(Change detection data)
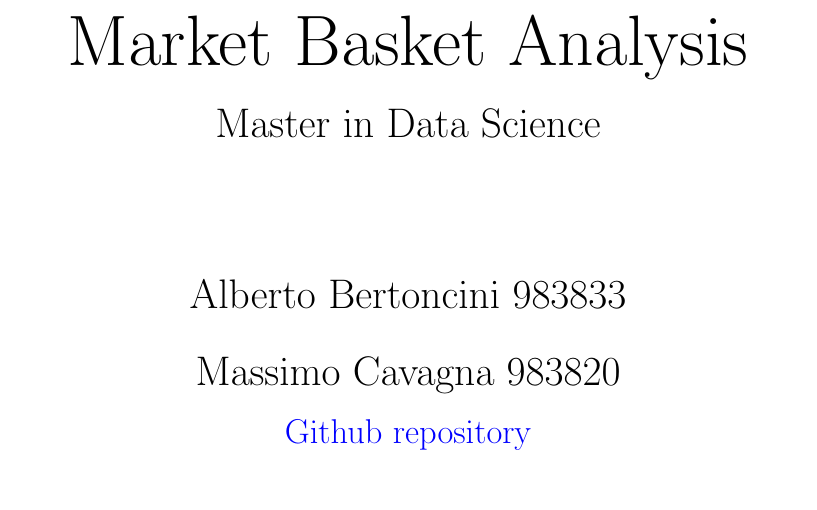
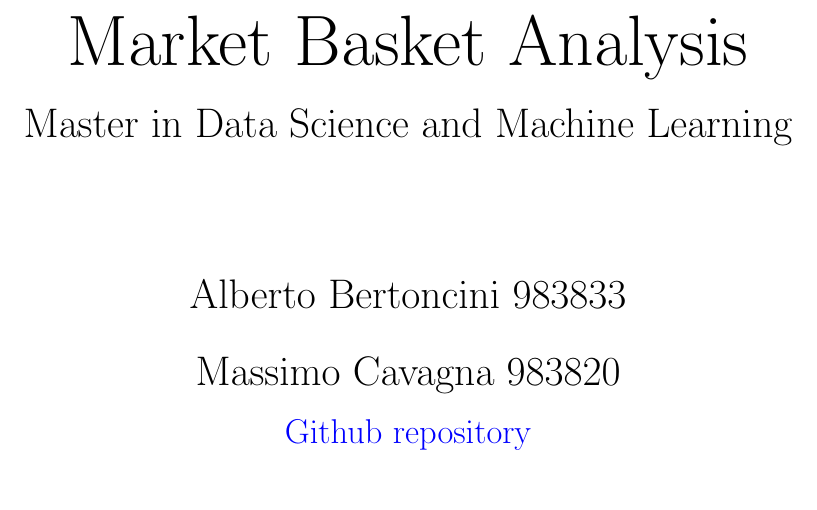
Before and after one commit to Bertonc98/ProgettoAMD, a LaTeX document (Tex/Relation.tex): part of page 1 of 21, cut so that both start at the same text. Compiled offline with pdfLaTeX.

Commit message:
modified master name

```diff
--- a/Tex/Relation.tex
+++ b/Tex/Relation.tex
@@ -24,7 +24,7 @@
 }
 
 \linespread{1.2}
-\title{{\Huge Market Basket Analysis}\\{\Large Master in Data Science}}
+\title{{\Huge Market Basket Analysis}\\{\Large Master in Data Science and Machine Learning}}
 \bigskip
 \author{\bigskip \\ \bigskip{\Large Alberto Bertoncini 983833}\\ \smallskip{\Large Massimo Cavagna 983820}\\ \bigskip \href{https://github.com/Bertonc98/ProgettoAMD}{Github repository} }
 
```
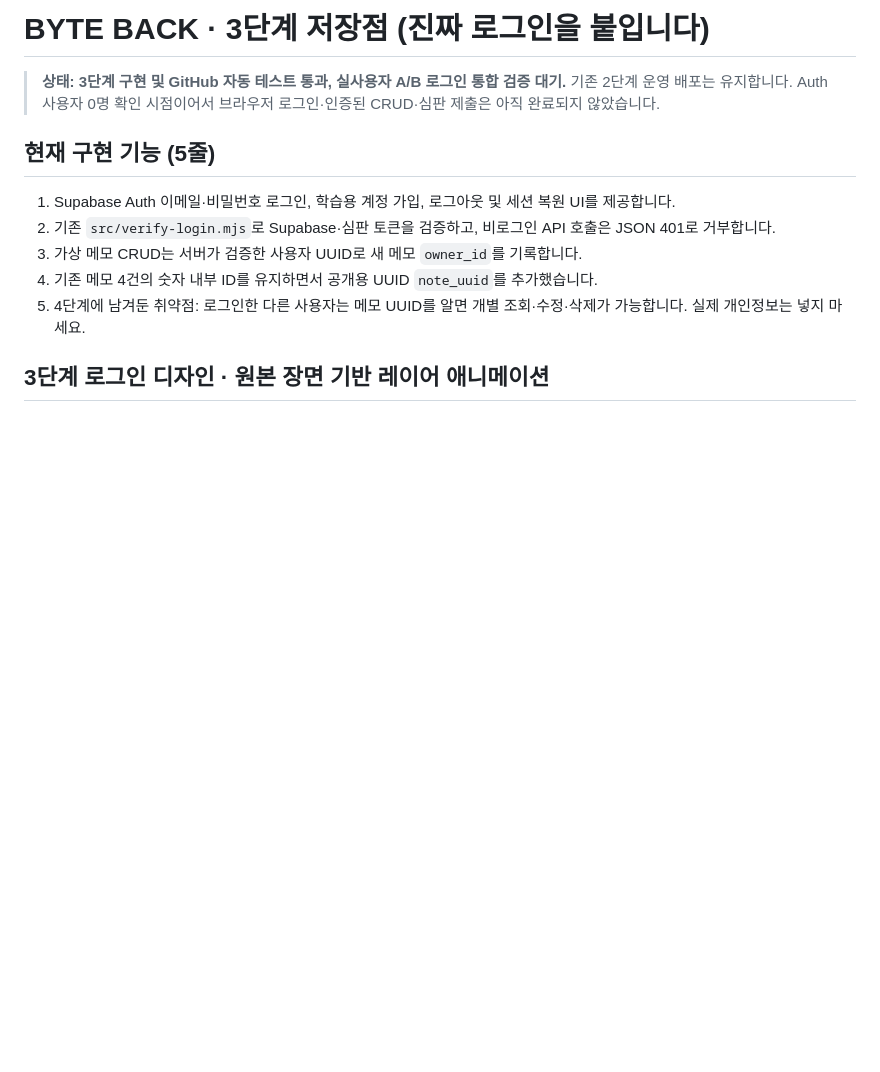
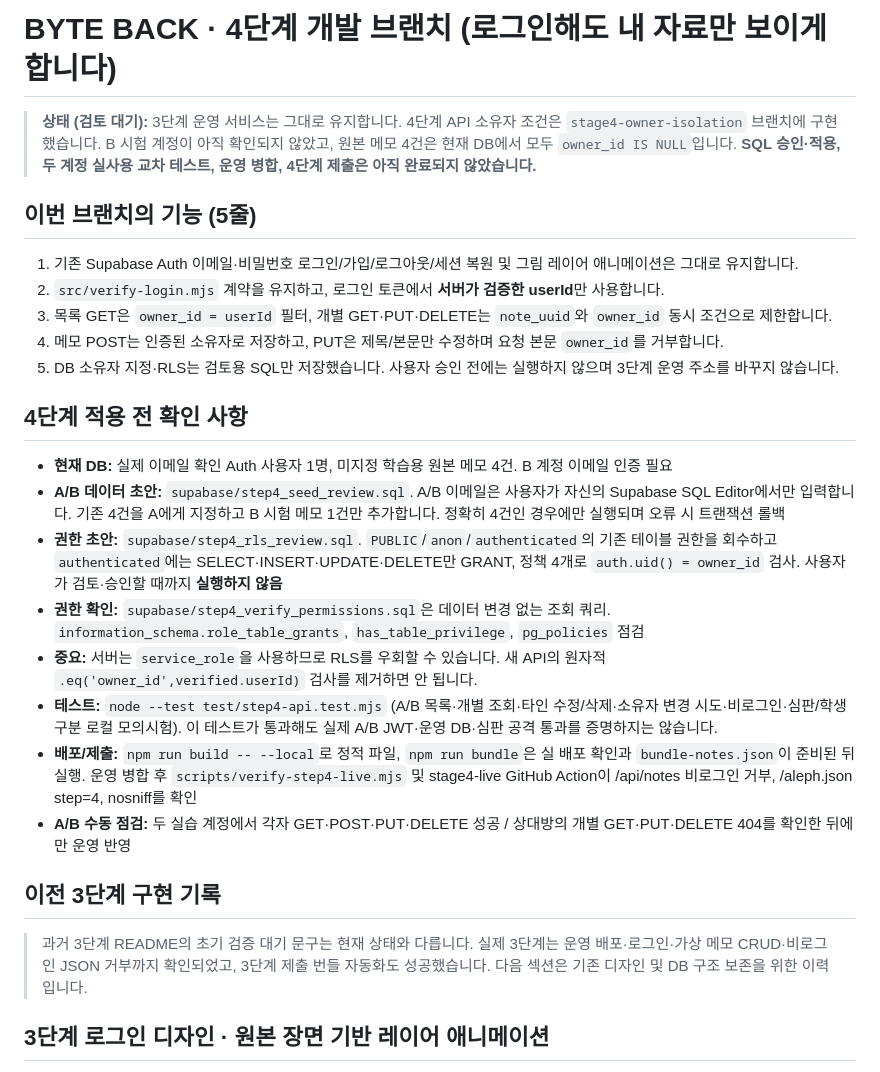
Before and after one commit to dfdfewqk/choi-bujang-secret-vault, a Markdown page: README.md, the part around the change. GitHub-like rendering; blank space fills up the shorter version.

Commit message:
docs: record 4th-stage ownership scope, SQL approval boundary, and verified stage3 history

```diff
--- a/README.md
+++ b/README.md
@@ -1,14 +1,29 @@
-# BYTE BACK · 3단계 저장점 (진짜 로그인을 붙입니다)
+# BYTE BACK · 4단계 개발 브랜치 (로그인해도 내 자료만 보이게 합니다)
 
-> **상태: 3단계 구현 및 GitHub 자동 테스트 통과, 실사용자 A/B 로그인 통합 검증 대기.** 기존 2단계 운영 배포는 유지합니다. Auth 사용자 0명 확인 시점이어서 브라우저 로그인·인증된 CRUD·심판 제출은 아직 완료되지 않았습니다.
+> **상태 (검토 대기):** 3단계 운영 서비스는 그대로 유지합니다. 4단계 API 소유자 조건은 `stage4-owner-isolation` 브랜치에 구현했습니다. B 시험 계정이 아직 확인되지 않았고, 원본 메모 4건은 현재 DB에서 모두 `owner_id IS NULL`입니다. **SQL 승인·적용, 두 계정 실사용 교차 테스트, 운영 병합, 4단계 제출은 아직 완료되지 않았습니다.**
 
-## 현재 구현 기능 (5줄)
+## 이번 브랜치의 기능 (5줄)
 
-1. Supabase Auth 이메일·비밀번호 로그인, 학습용 계정 가입, 로그아웃 및 세션 복원 UI를 제공합니다.
-2. 기존 `src/verify-login.mjs`로 Supabase·심판 토큰을 검증하고, 비로그인 API 호출은 JSON 401로 거부합니다.
-3. 가상 메모 CRUD는 서버가 검증한 사용자 UUID로 새 메모 `owner_id`를 기록합니다.
-4. 기존 메모 4건의 숫자 내부 ID를 유지하면서 공개용 UUID `note_uuid`를 추가했습니다.
-5. 4단계에 남겨둔 취약점: 로그인한 다른 사용자는 메모 UUID를 알면 개별 조회·수정·삭제가 가능합니다. 실제 개인정보는 넣지 마세요.
+1. 기존 Supabase Auth 이메일·비밀번호 로그인/가입/로그아웃/세션 복원 및 그림 레이어 애니메이션은 그대로 유지합니다.
+2. `src/verify-login.mjs` 계약을 유지하고, 로그인 토큰에서 **서버가 검증한 userId**만 사용합니다.
+3. 목록 GET은 `owner_id = userId` 필터, 개별 GET·PUT·DELETE는 `note_uuid`와 `owner_id` 동시 조건으로 제한합니다.
+4. 메모 POST는 인증된 소유자로 저장하고, PUT은 제목/본문만 수정하며 요청 본문 `owner_id`를 거부합니다.
+5. DB 소유자 지정·RLS는 검토용 SQL만 저장했습니다. 사용자 승인 전에는 실행하지 않으며 3단계 운영 주소를 바꾸지 않습니다.
+
+## 4단계 적용 전 확인 사항
+
+- **현재 DB:** 실제 이메일 확인 Auth 사용자 1명, 미지정 학습용 원본 메모 4건. B 계정 이메일 인증 필요
+- **A/B 데이터 초안:** `supabase/step4_seed_review.sql`. A/B 이메일은 사용자가 자신의 Supabase SQL Editor에서만 입력합니다. 기존 4건을 A에게 지정하고 B 시험 메모 1건만 추가합니다. 정확히 4건인 경우에만 실행되며 오류 시 트랜잭션 롤백
+- **권한 초안:** `supabase/step4_rls_review.sql`. `PUBLIC`/`anon`/`authenticated`의 기존 테이블 권한을 회수하고 `authenticated`에는 SELECT·INSERT·UPDATE·DELETE만 GRANT, 정책 4개로 `auth.uid() = owner_id` 검사. 사용자가 검토·승인할 때까지 **실행하지 않음**
+- **권한 확인:** `supabase/step4_verify_permissions.sql`은 데이터 변경 없는 조회 쿼리. `information_schema.role_table_grants`, `has_table_privilege`, `pg_policies` 점검
+- **중요:** 서버는 `service_role`을 사용하므로 RLS를 우회할 수 있습니다. 새 API의 원자적 `.eq('owner_id',verified.userId)` 검사를 제거하면 안 됩니다.
+- **테스트:** `node --test test/step4-api.test.mjs` (A/B 목록·개별 조회·타인 수정/삭제·소유자 변경 시도·비로그인·심판/학생 구분 로컬 모의시험). 이 테스트가 통과해도 실제 A/B JWT·운영 DB·심판 공격 통과를 증명하지는 않습니다.
+- **배포/제출:** `npm run build -- --local`로 정적 파일, `npm run bundle`은 실 배포 확인과 `bundle-notes.json`이 준비된 뒤 실행. 운영 병합 후 `scripts/verify-step4-live.mjs` 및 stage4-live GitHub Action이 /api/notes 비로그인 거부, /aleph.json step=4, nosniff를 확인
+- **A/B 수동 점검:** 두 실습 계정에서 각자 GET·POST·PUT·DELETE 성공 / 상대방의 개별 GET·PUT·DELETE 404를 확인한 뒤에만 운영 반영
+
+## 이전 3단계 구현 기록
+
+> 과거 3단계 README의 초기 검증 대기 문구는 현재 상태와 다릅니다. 실제 3단계는 운영 배포·로그인·가상 메모 CRUD·비로그인 JSON 거부까지 확인되었고, 3단계 제출 번들 자동화도 성공했습니다. 다음 섹션은 기존 디자인 및 DB 구조 보존을 위한 이력입니다.
 
 ## 3단계 로그인 디자인 · 원본 장면 기반 레이어 애니메이션
 
```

* **Exercise requirements**: Look through the entries above and report each line where the string "Relation" occurs.

* **Written solution**:
Before and after one commit to Bertonc98/ProgettoAMD, a LaTeX document (Tex/Relation.tex): part of page 1 of 21, cut so that both start at the same text. Compiled offline with pdfLaTeX.
--- a/Tex/Relation.tex
+++ b/Tex/Relation.tex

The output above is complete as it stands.